New seats, new box office, new photos, new concession stand - these are the news at Central Piedmont Community College's Pease Auditorium, which has stood in the shadow of Halton Theater and finally gotten a makeover.
But the newest thing about Pease just now is 23 years old. It's the Pulitzer Prize-winning "The Piano Lesson," which opens tonight as part of CPCC's Sensoria, a multidisciplinary arts festival.
This is CPCC's first crack at August Wilson, the most important African-American playwright. It's only the second local production of any Wilson play this decade, after Actor's Theatre of Charlotte's 2008 "Gem of the Ocean."

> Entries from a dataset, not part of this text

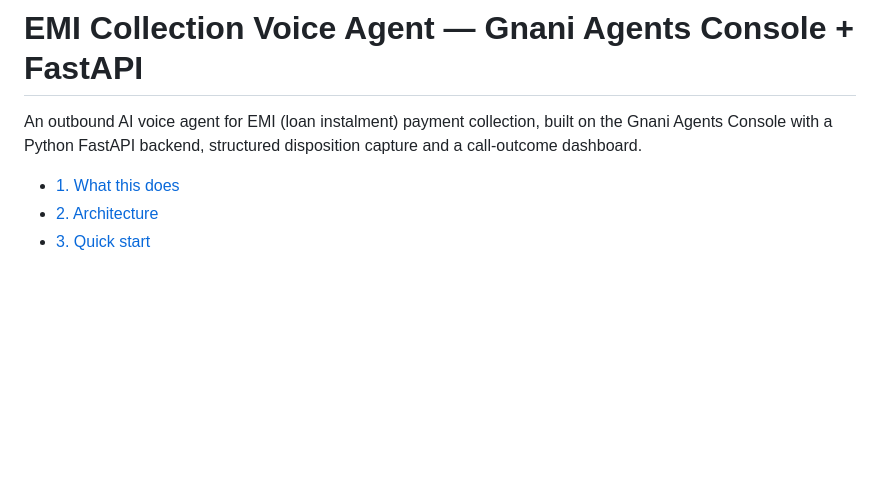
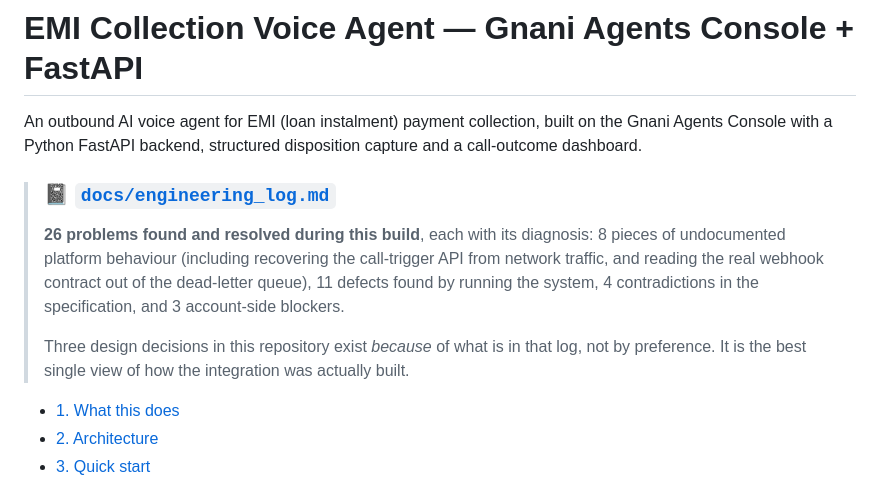
Before and after one commit to gmukku/Gnani-Voice-AI-Agent, a Markdown page: README.md, the part around the change. Rendered like a GitHub page; blank space fills up the shorter version.

```diff
--- a/README.md
+++ b/README.md
@@ -3,6 +3,18 @@
 An outbound AI voice agent for EMI (loan instalment) payment collection, built on the
 Gnani Agents Console with a Python FastAPI backend, structured disposition capture and
 a call-outcome dashboard.
+
+> ### 📓 [`docs/engineering_log.md`](docs/engineering_log.md)
+>
+> **26 problems found and resolved during this build**, each with its diagnosis:
+> 8 pieces of undocumented platform behaviour (including recovering the
+> call-trigger API from network traffic, and reading the real webhook contract out
+> of the dead-letter queue), 11 defects found by running the system, 4
+> contradictions in the specification, and 3 account-side blockers.
+>
+> Three design decisions in this repository exist *because* of what is in that
+> log, not by preference. It is the best single view of how the integration was
+> actually built.
 
 - [1. What this does](#1-what-this-does)
 - [2. Architecture](#2-architecture)
```
Also changed, not shown: docs/engineering_log.md (added, +392 -0 lines).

The show may not be news to playgoers, who asked for it in a CPCC audience poll. But that was news to Tom Hollis.
"Each season has an American Classics slot," says the chairman of CPCC's drama department. "It can be Arthur Miller, Tennessee Williams, maybe 'The Miracle Worker.'
"Neil Simon's 'Barefoot in the Park' got the most votes; we'll do it in the lighter summer season. But 'Piano Lesson' popped into the top 10."
Wilson wrote 10 dramas, each set in a different decade of the last century, about his native Pittsburgh. "Lesson" may be the most accessible of those, along with "Fences."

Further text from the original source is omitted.